Originally posted by Rashi Jain:
But most of them I saw were having something like GPL license. So we can use the material as we want, no?

In Inquisition, the bundled exams are either in the public domain or provided under a variety of Creative Commons licences (for example, the Creative Commons Attribution-NonCommercial-ShareAlike 2.5) chosen by their authors. You can use the questions as long as you comply with those licenses.

Originally posted by Ernest Friedman-Hill:
Well, so you've learned something about what test preparation material not to use. "null" is of course the correct answer.

I'm sure there are still errors in Inquisition's question banks, but in this particular case that question was fixed in the most recent release of the engine (last June). So if you are going to use Inquisition, please grab the most recent version!
Looks like it's an issue with the localisation (language translation).

Try running it explicitly telling it the language and region, e.g.:

java -Duser.language=en -Duser.region=US -jar santis_JCP.jar
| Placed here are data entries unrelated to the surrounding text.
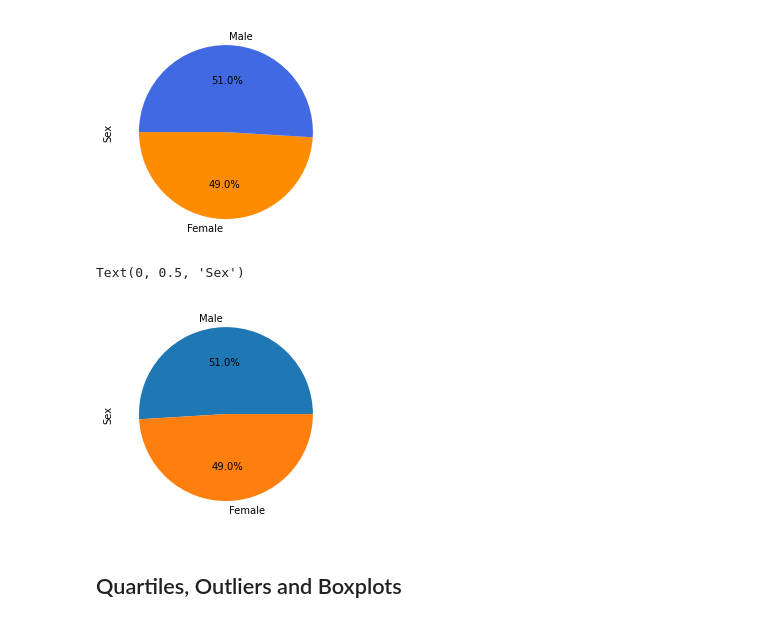
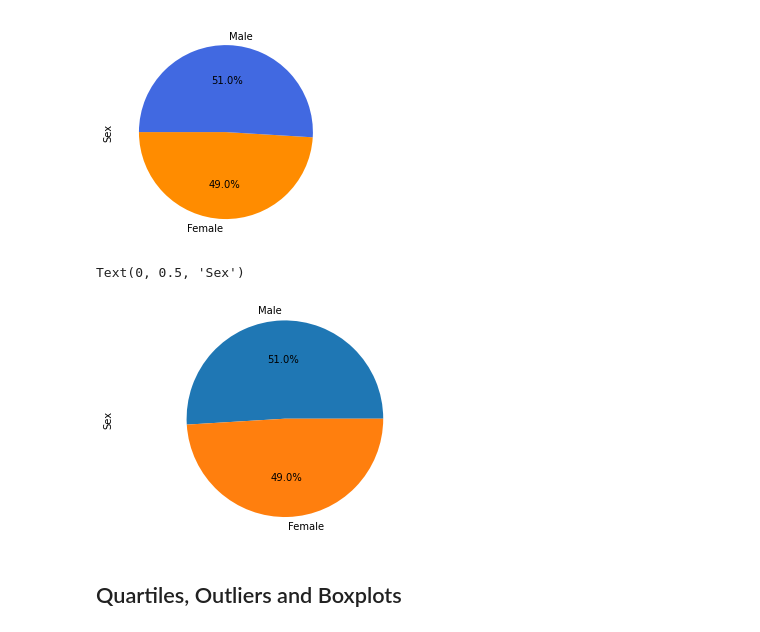
Before and after one commit to VickyL86/Data-Visualization-HWK-5, a Jupyter notebook: Pymaceuticals/pymaceuticals_starter.ipynb, the cells around one changed output. Saved outputs shown, nothing was run; the diff lists cells and outputs as text; code cells hidden in the pictures.

```diff
--- a/Pymaceuticals/pymaceuticals_starter.ipynb
+++ b/Pymaceuticals/pymaceuticals_starter.ipynb
@@ -186,13 +189,14 @@ Text(0, 0.5, 'Sex')
 [figure]
 # %%
 # Generate a pie plot showing female versus male mice using pyplot
-
+#source: class activity: 1/09-Ins_PieCharts
 sex_counts = clean_dataset_df["Sex"].value_counts()
 plt.pie(sex_counts,labels=sex_counts.index, autopct='%1.1f%%')
+plt.axis("equal")
 plt.ylabel('Sex')
 # %% [output]
 Text(0, 0.5, 'Sex')
-[figure, old version]
+[figure, new version]
 # %% [markdown]
 ## Quartiles, Outliers and Boxplots
 # %%
```
Also changed, not shown: parts of 11 cells of this notebook.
[Ah, I see you've already fixed it, sorted!]
[ July 12, 2008: Message edited by: Matt Russell ]
Yep, that's a bug -- I'm guessing you must be running an old version (< 0.14) of Inquisition, because that error was fixed in the release last month.
Looks like it's just a mistake in K&B. It's not in the errata, though, although a typo on the same question is.

Originally posted by Noam Wolf:
@Russel - the ArrayStoreException happens for the non-generic example... try it out.

I did. It doesn't compile.
We can interpret ArrayList<? super B> to mean that the list contains elements only of some specific unknown type, but we do know that the type is either B or a superclass of B. An ArrayList<A> would fit, but so would an ArrayList<B>. Therefore you could have written this for line 1 instead:

In this case, it's clearer why line 2 fails -- it's trying to put something that's not a B into a list of B's. It fails to compile in your original example because the compiler doesn't really know exactly what the specific type of l2 is, so it behaves pessimistically.

Originally posted by Noam Wolf:
You will get a runtime ArrayStoreException on line 2.

Actually, I believe you'll get a compile time error on the previous line.

Originally posted by Dinesh Tahiliani:
can you please provide me the link of JavaDoc Float.equals()
I willbe thankful to you

Just wondering what was wrong with typing "javadoc float" into Google?
You need super.add(o), rather than super.o. That will call the implementation of add() in HashSet, the superclass of Group, and will add the person to the HashSet. There's not much point to the override, as the HashSet add() method would have been called in any case.
Because you're extending a generic version of HashSet, you need to override the add method with a Person argument, not an Object, like this:
The following should do the trick:

The thing to know is that you need an instance of the outer class before you can create an instance of the inner class. (That's what the odd-looking " Point()" syntax is all about.)
You need to make Item implement Comparable<Item>, not just Comparable (which is a raw type). That is:

Originally posted by John Meyers:
They are not eligible for GC unfortunately. Search the forum, this topic has been discussed before. The island is by itself not reachable but the references point to each other and the JVM thinks that these references can be reached since they point to each other circularly

As I had understood it, the "island" is eligible for garbage collection, despite the circular references, because none of the objects are reachable.
The syntax to chain constructors is to use this, so replace:


and the code will compile.
[ June 14, 2008: Message edited by: Matt Russell ]